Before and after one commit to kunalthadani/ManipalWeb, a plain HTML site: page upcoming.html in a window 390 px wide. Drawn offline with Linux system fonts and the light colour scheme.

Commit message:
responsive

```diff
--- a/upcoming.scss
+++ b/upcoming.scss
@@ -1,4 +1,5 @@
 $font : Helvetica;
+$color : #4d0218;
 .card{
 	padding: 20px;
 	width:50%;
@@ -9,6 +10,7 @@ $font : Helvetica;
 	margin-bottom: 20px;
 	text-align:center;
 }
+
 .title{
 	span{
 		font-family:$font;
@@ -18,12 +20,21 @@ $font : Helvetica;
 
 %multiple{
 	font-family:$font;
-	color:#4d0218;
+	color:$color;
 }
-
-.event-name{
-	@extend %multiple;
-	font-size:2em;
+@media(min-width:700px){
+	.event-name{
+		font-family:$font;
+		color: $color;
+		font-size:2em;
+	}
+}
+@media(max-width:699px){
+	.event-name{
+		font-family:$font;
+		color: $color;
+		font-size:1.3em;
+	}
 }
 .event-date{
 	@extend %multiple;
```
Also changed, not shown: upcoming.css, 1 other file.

::::::::::

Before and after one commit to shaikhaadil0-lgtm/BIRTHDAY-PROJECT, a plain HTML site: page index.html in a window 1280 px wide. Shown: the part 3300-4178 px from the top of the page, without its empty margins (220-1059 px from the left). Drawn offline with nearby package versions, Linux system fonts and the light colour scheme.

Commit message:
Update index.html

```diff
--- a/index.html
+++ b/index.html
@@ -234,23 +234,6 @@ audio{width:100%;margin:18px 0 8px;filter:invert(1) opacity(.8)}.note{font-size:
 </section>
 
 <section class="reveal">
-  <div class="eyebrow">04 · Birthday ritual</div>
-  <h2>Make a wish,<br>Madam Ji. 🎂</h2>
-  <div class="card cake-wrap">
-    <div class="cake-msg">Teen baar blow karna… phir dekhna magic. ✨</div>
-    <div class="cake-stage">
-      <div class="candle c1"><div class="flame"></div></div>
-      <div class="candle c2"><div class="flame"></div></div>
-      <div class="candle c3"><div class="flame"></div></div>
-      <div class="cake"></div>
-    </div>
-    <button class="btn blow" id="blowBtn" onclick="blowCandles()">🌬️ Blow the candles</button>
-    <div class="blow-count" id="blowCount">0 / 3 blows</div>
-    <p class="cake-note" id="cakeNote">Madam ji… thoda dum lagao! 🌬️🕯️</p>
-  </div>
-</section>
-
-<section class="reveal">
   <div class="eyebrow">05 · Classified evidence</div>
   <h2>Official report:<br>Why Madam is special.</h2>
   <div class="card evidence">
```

::::::::::

Work to complete: Which lines above contain the word "family"? List them.

Answer space:
 		font-family:$font;
 	font-family:$font;
+		font-family:$font;
+		font-family:$font;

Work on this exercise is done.